November 23rd is celebrated as Fibonacci Day because when the date is written in mm/dd format (11/23), the digits in the date form a Fibonacci sequence.
One of the beauties of the Fibonacci sequence is that the series is evident all over the natural world. Petal arrangements in flowers, the ordering of leaves in plants, the shell of the nautilus, the DNA molecule and even hurricanes show patterns that correspond to the sequence.
1, 1, 2, 3, 5, 8, 13, 21, ...

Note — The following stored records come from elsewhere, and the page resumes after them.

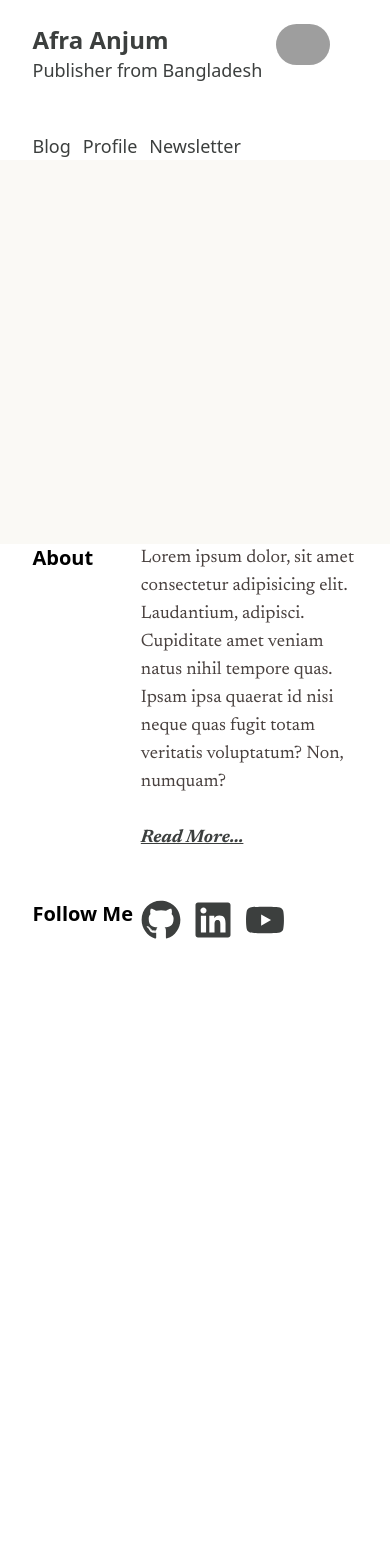
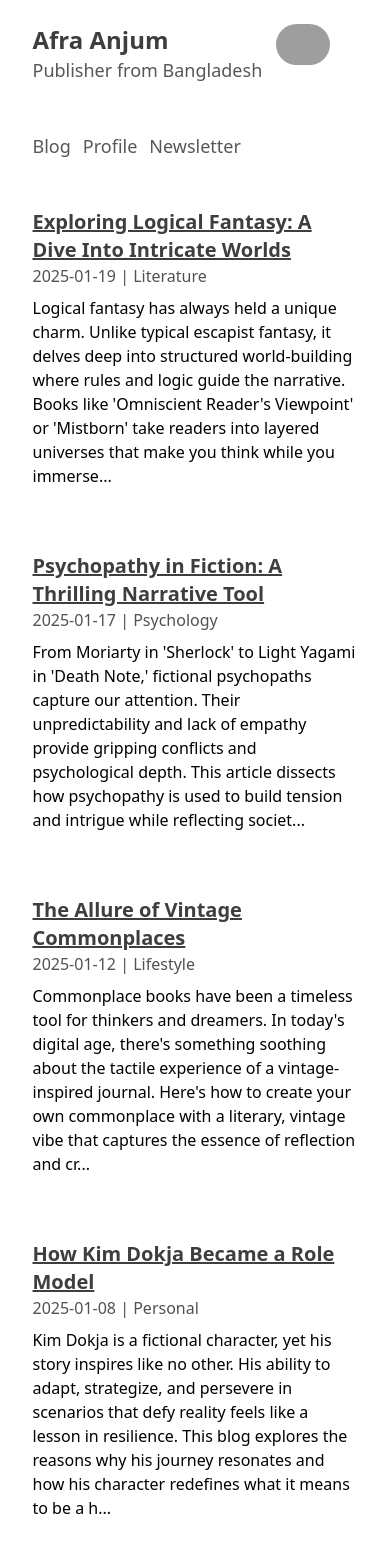
Before and after one commit to Irenity0/silent-pen-v2, a React (Vite) app: page / in a window 390 px wide. Shown: the top 1568 px of the page. Before the commit the page ends 940 px from the top, so only its background shows below. Built offline with nearby package versions, Linux system fonts and the light colour scheme; grey boxes are pictures that could not be loaded.

Commit message:
configured daisyUI, completed home page UI

```diff
--- a/eslint.config.js
+++ b/eslint.config.js
@@ -10,6 +10,7 @@ export default [
     files: ['**/*.{js,jsx}'],
     languageOptions: {
       ecmaVersion: 2020,
+      node : true,
       globals: globals.browser,
       parserOptions: {
         ecmaVersion: 'latest',
--- a/package.json
+++ b/package.json
@@ -24,6 +24,7 @@
     "@types/react-dom": "^18.3.1",
     "@vitejs/plugin-react": "^4.3.4",
     "autoprefixer": "^10.4.20",
+    "daisyui": "^4.12.23",
     "eslint": "^9.15.0",
     "eslint-plugin-react": "^7.37.2",
     "eslint-plugin-react-hooks": "^5.0.0",
--- a/public/data.json
+++ b/public/data.json
@@ -0,0 +1,32 @@
+[
+    {
+      "blog_title": "Exploring Logical Fantasy: A Dive Into Intricate Worlds",
+      "blog_date": "2025-01-19",
+      "blog_category": "Literature",
+      "blog_content": "Logical fantasy has always held a unique charm. Unlike typical escapist fantasy, it delves deep into structured world-building where rules and logic guide the narrative. Books like 'Omniscient Reader's Viewpoint' or 'Mistborn' take readers into layered universes that make you think while you immerse. This blog explores why logical fantasy resonates and the thrill of piecing together a complex narrative."
+    },
+    {
+      "blog_title": "Psychopathy in Fiction: A Thrilling Narrative Tool",
+      "blog_date": "2025-01-17",
+      "blog_category": "Psychology",
+      "blog_content": "From Moriarty in 'Sherlock' to Light Yagami in 'Death Note,' fictional psychopaths capture our attention. Their unpredictability and lack of empathy provide gripping conflicts and psychological depth. This article dissects how psychopathy is used to build tension and intrigue while reflecting societal fears and fascinations."
+    },
+    {
+      "blog_title": "The Allure of Vintage Commonplaces",
+      "blog_date": "2025-01-12",
+      "blog_category": "Lifestyle",
+      "blog_content": "Commonplace books have been a timeless tool for thinkers and dreamers. In today's digital age, there's something soothing about the tactile experience of a vintage-inspired journal. Here's how to create your own commonplace with a literary, vintage vibe that captures the essence of reflection and creativity."
+    },
+    {
+      "blog_title": "How Kim Dokja Became a Role Model",
+      "blog_date": "2025-01-08",
+      "blog_category": "Personal",
+      "blog_content": "Kim Dokja is a fictional character, yet his story inspires like no other. His ability to adapt, strategize, and persevere in scenarios that defy reality feels like a lesson in resilience. This blog explores the reasons why his journey resonates and how his character redefines what it means to be a hero."
+    },
+    {
+      "blog_title": "Night Owls and Productivity: Why I Start My Day at Midnight",
+      "blog_date": "2025-01-05",
+      "blog_category": "Self-Improvement",
+      "blog_content": "The night offers silence, focus, and a sense of calm that the daytime often lacks. Starting my day at midnight aligns perfectly with my creative bursts and allows uninterrupted study sessions. Here’s a breakdown of my midnight-to-noon productivity routine and why it works wonders for night owls."
+    }
+  ]
--- /dev/null
+++ b/src/Components/BlogCard.jsx
@@ -0,0 +1,16 @@
+import { Link } from "react-router-dom";
+
+// eslint-disable-next-line react/prop-types
+const BlogCard = ({ blog: { blog_title, blog_date, blog_category, blog_content } }) => {
+    return (
+        <>
+            <Link className="text-xl underline text-accent font-semibold" to={`/blogs/${blog_title}`}>{blog_title}</Link>
+            <p className="text-accent/90">{blog_date} | {blog_category}</p>
+            <p className="mt-2">
+                {blog_content.slice(0, 300)}{blog_content.length > 100 && "..."}
+            </p>
+        </>
+    );
+};
+
+export default BlogCard;
--- a/src/Components/Navbar.jsx
+++ b/src/Components/Navbar.jsx
@@ -5,11 +5,11 @@ const Navbar = () => {
         <section className="flex w-10/12 md:11/12 lg:w-1/2 mx-auto mt-6">
             {/* text */}
             <div className="w-3/4">
-            <h1 className="text-2xl font-bold text-tertiary">Afra Anjum</h1>
-            <h2 className="text-lg text-tertiary">Publisher from Bangladesh</h2>
+            <h1 className="text-2xl font-bold text-accent">Afra Anjum</h1>
+            <h2 className="text-lg text-secondary">Publisher from Bangladesh</h2>
             <br />
             <br />
-            <div className="space-x-3 text-lg text-tertiary">
+            <div className="space-x-3 text-lg text-secondary">
                 <NavLink to={'/'}>Blog</NavLink>
                 <NavLink to={'/profile'}>Profile</NavLink>
                 <NavLink to={'/newsletter'}>Newsletter</NavLink>
--- a/src/Layout/Layout.jsx
+++ b/src/Layout/Layout.jsx
@@ -6,7 +6,9 @@ const Layout = () => {
     return (
         <>
         <Navbar></Navbar>
+        <div className="divider w-10/12 md:11/12 lg:w-1/2 mx-auto"></div>
         <Outlet></Outlet>
+        <br /><br /><br /><br />
         <Footer></Footer>
         </>
     );
--- a/src/Pages/HomePage.jsx
+++ b/src/Pages/HomePage.jsx
@@ -1,7 +1,35 @@
+import { useEffect, useState } from "react";
+import BlogCard from "../Components/BlogCard";
+
 const HomePage = () => {
+    const [blogs, setBlogs] = useState([]);
+
+    useEffect(() => {
+        // Fetch the data from the public folder for noe
+        fetch('/data.json')
+            .then((response) => {
+                if (!response.ok) {
+                    throw new Error('Failed to fetch data');
+                }
+                return response.json();
+            })
+            .then((data) => setBlogs(data))
+            .catch((error) => console.error('Error fetching data:', error));
+    }, []);
+
     return (
-        <section className="bg-primary h-96">
-
+        <section className="w-10/12 md:11/12 lg:w-1/2 mx-auto">
+            {blogs.length === 0 ? (
+                <p>Loading...</p>
+            ) : (
+                <ul className="space-y-16">
+                    {blogs.map((blog, index) => (
+                        <li key={index}>
+                            <BlogCard blog={blog} />
+                        </li>
+                    ))}
+                </ul>
+            )}
         </section>
     );
 };
--- a/src/routes/routes.jsx
+++ b/src/routes/routes.jsx
@@ -11,6 +11,10 @@ const router = createBrowserRouter([
             {
                 path: '/',
                 element: <HomePage/>
+            },
+            {
+                path: '/blogs/:title',
+                element: <h2>details</h2>
             }
         ]
     },
--- a/tailwind.config.js
+++ b/tailwind.config.js
@@ -6,15 +6,23 @@ export default {
   ],
   theme: {
     extend: {
-      colors: {
-        primary: '#faf9f5',
-        secondary: '#49413f',
-        tertiary: '#3c3f3e',
-      },
       fontFamily: {
-        "newsreader": ["Newsreader", "serif"],
-      },
+        "parkinsans" : ["Parkinsans", "monospace"],
+      }
     },
   },
-  plugins: [],
+  plugins: [require('daisyui'),],
+
+  daisyui: {
+    themes: [
+      {
+        mytheme: {
+          primary: "#faf9f5",
+          secondary: "#555856",
+          accent: "#3c3f3e",
+          "base": "#faf9f5"
+        }
+      }
+    ]
+  }
 }
```
Also changed, not shown: 1 other file (tests, documents, lock files or other folders).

To celebrate the day in school we will have lessons about the sequence in maths. In art, students will learn how the golden section and the Fibonacci numbers are evidenced in works of art. In music students will look at how the keys on the piano link to the Fibonacci numbers. Around school there is also a Fibonacci hunt, with a prize draw for students who find the first 8 terms of the sequence. With the challenge of finding any teachers that have a room number that is part of the Fibonacci sequence.